» **What you have to do**
Among the entries below, count the lines that contain the word "seamless". Write down only the total.

» **Records for this task**
========

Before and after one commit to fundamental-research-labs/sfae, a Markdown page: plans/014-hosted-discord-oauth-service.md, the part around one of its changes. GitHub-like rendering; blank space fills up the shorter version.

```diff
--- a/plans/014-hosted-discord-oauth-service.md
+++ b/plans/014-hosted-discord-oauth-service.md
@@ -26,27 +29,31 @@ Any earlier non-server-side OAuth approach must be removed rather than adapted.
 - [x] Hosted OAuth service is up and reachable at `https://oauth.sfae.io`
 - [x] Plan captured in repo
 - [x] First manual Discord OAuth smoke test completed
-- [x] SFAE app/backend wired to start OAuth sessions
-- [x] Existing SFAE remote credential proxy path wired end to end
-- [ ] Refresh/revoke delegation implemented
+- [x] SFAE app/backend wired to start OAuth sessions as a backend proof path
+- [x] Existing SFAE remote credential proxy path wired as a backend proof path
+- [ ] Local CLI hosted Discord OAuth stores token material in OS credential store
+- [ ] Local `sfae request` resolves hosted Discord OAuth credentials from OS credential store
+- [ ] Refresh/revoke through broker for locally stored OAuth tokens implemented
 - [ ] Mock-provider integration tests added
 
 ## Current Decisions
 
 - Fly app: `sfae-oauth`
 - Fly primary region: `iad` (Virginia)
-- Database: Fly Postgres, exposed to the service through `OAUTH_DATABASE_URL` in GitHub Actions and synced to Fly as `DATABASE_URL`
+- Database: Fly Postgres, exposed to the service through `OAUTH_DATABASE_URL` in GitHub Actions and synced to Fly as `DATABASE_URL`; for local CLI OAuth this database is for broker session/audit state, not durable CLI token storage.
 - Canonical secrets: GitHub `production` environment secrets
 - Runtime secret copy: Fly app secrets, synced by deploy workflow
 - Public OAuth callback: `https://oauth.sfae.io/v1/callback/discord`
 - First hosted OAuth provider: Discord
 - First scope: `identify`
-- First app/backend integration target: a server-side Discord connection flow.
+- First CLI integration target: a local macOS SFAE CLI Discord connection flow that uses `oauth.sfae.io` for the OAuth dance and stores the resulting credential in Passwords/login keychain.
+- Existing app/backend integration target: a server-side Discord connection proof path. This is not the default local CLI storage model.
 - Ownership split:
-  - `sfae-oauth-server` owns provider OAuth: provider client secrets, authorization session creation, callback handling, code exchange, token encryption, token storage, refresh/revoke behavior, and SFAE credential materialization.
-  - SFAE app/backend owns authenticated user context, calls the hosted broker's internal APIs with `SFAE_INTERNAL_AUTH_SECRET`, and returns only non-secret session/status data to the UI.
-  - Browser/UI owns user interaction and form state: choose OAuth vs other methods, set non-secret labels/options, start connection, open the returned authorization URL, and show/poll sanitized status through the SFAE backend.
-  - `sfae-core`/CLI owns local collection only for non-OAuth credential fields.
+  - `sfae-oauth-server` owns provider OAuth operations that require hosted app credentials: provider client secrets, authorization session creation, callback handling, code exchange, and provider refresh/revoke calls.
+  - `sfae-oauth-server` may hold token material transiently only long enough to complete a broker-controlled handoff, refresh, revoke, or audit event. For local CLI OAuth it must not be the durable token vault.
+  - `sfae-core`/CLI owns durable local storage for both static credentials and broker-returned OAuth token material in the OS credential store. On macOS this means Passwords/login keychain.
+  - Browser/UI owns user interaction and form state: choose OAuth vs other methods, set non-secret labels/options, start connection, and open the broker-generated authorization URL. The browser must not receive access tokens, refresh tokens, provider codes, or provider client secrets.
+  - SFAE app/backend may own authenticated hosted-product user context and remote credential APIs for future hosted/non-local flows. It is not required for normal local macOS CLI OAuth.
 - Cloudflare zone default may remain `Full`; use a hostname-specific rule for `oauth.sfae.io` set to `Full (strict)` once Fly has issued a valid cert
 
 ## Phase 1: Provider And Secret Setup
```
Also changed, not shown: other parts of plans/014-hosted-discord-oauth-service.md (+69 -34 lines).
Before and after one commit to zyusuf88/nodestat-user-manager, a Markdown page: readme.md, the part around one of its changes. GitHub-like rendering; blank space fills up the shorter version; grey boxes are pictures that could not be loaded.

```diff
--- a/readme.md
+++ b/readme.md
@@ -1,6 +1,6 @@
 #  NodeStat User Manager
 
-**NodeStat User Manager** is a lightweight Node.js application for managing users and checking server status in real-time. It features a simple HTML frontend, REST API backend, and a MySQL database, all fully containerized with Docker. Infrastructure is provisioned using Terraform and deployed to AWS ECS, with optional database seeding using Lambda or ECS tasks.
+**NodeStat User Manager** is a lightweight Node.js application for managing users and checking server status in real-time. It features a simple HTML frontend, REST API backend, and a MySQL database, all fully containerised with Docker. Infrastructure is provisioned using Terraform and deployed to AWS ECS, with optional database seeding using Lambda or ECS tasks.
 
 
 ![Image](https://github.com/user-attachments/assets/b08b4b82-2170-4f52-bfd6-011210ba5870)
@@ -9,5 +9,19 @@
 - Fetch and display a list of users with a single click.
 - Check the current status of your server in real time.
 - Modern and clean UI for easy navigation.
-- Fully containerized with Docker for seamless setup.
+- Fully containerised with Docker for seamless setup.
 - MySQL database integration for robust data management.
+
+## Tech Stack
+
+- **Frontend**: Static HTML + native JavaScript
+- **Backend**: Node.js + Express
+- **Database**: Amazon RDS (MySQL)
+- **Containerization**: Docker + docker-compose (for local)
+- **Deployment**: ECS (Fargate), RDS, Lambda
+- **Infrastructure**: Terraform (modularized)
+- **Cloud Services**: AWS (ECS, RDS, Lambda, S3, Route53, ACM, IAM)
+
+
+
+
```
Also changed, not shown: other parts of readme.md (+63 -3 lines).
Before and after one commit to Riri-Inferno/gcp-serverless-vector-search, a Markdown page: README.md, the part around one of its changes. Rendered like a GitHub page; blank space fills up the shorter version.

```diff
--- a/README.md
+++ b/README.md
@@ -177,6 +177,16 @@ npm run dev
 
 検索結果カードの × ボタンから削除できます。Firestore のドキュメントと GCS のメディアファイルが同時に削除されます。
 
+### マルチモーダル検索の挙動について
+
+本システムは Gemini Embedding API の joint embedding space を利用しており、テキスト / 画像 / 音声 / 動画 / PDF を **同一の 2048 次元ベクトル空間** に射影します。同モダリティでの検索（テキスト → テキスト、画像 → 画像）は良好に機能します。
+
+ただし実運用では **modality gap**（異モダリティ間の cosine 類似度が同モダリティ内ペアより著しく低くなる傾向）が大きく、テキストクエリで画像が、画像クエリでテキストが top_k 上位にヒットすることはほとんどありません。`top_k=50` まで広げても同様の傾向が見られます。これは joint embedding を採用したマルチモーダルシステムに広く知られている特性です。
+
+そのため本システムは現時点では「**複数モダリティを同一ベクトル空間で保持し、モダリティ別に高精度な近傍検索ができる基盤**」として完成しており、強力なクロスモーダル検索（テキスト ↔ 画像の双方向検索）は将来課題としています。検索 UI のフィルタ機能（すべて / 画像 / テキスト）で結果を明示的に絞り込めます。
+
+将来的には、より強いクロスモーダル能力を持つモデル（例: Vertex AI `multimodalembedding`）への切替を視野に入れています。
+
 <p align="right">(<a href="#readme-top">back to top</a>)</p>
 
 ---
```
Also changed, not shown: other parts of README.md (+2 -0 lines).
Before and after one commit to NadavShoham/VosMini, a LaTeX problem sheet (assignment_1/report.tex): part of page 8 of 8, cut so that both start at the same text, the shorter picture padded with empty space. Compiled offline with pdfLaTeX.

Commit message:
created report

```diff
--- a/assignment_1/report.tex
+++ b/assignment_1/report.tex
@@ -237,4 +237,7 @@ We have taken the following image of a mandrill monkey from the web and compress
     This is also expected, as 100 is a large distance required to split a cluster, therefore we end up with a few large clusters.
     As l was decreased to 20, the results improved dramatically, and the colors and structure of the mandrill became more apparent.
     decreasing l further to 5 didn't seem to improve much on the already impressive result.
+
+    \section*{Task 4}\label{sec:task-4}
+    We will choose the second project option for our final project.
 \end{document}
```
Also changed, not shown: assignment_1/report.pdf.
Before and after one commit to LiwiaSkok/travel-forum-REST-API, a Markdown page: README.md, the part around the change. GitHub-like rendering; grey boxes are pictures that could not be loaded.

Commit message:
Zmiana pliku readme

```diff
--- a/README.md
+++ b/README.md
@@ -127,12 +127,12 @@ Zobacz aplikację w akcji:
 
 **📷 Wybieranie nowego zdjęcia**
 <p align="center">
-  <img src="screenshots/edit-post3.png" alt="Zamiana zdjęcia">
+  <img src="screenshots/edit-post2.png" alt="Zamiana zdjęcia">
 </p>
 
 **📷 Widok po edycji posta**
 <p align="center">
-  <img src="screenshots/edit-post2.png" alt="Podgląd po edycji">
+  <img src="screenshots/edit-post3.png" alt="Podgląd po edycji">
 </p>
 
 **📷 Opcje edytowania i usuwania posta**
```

========

» **Exercise response**
2